The Government have announced an additional £18m of funding to support music education during 2015/16. This funding will go direct to music education hubs to help them fulfil their core roles. As Alan Davey says in the press release, this will help them plan with more confidence for the next year or so.
I welcome this additional funding. However, there are a couple of provisos. Firstly, this ‘additional’ money comes after significant cuts of around 10% every year to music education funding over the last few years. This additional money still means that music education funding is woefully short of where it was when this Government came to office.
Secondly, the spectre of significant reductions in Local Authority funding for music education still remains given the ongoing consultation into the Educational Services Grant. I wrote about this back in April yet the Government have still given no assurances that music education services will remain a core part of this grant. The potential loses to music education as Local Authorities withdraw their support will make this ‘additional’ £17m pale into insignificance. As many of us know, across the breadth of our country, music services are shutting or restructuring as their core funding from Local Authorities diminishes year by year.
UPDATE: See my recent post about another announcement today (22/7/14) through a ministerial statement by David Laws. Local Authorities will retain the right to use ESG funding for music education should they so wish.
You might call me naive, but I think the crux of the argument is this. During the forthcoming election campaign, the Government can now say they have increased funding for music education (whilst in reality, over the whole term, they have decreased it).
The Government can now also blame Local Authorities for cutting music education funding and still maintain that they have supported it fully through this ‘increase’ in funding for music education hubs.

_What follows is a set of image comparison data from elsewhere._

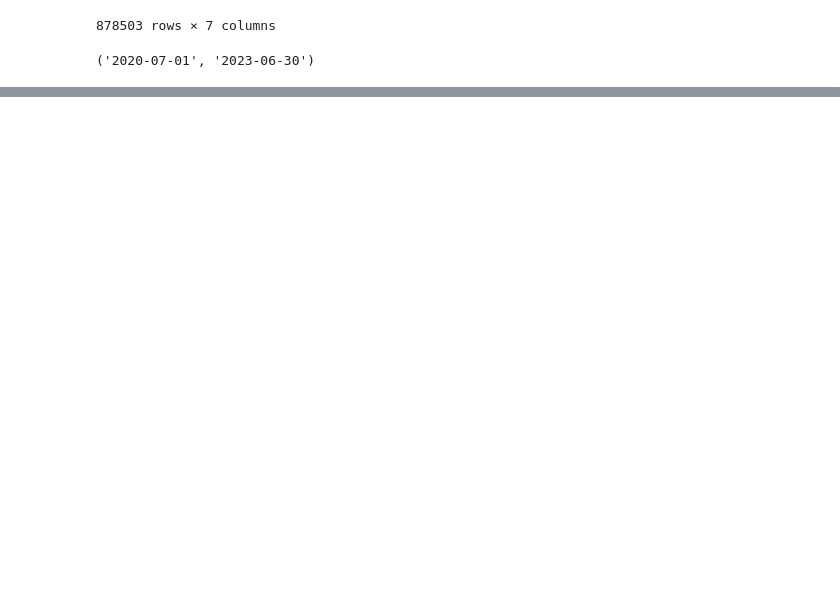
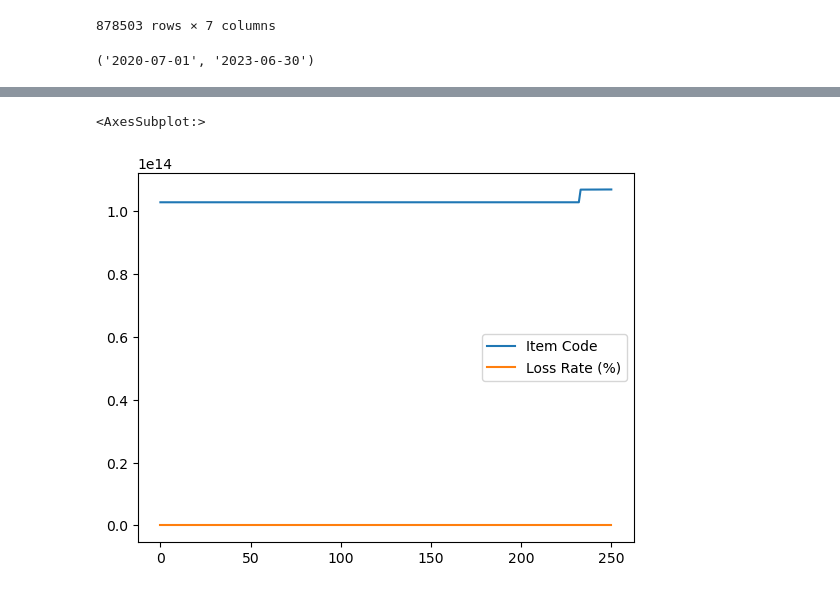
Before and after one commit to RumethSandinu/Project-connexa, a Jupyter notebook: Shamal/model_building.ipynb, the cells around one changed output, grey strips where cells are left out. Cells and saved outputs as stored; diff of their text form; code cells hidden in the pictures; blank space fills up the shorter version.

```diff
--- a/Shamal/model_building.ipynb
+++ b/Shamal/model_building.ipynb
@@ -87,0 +123,3 @@ b['Date'].min(), b['Date'].max()
+# %%
+d = d.drop_duplicates()
+d
@@ -87,0 +358,5 @@ b['Date'].min(), b['Date'].max()
+# %%
+d.plot()
+# %% [output]
+<AxesSubplot:>
+[figure, added]
```
Also changed, not shown: parts of 22 cells of this notebook.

As usual, Tories cut and cut, privatise and then blame others when things go wrong. It’s pretty cynical but there you go.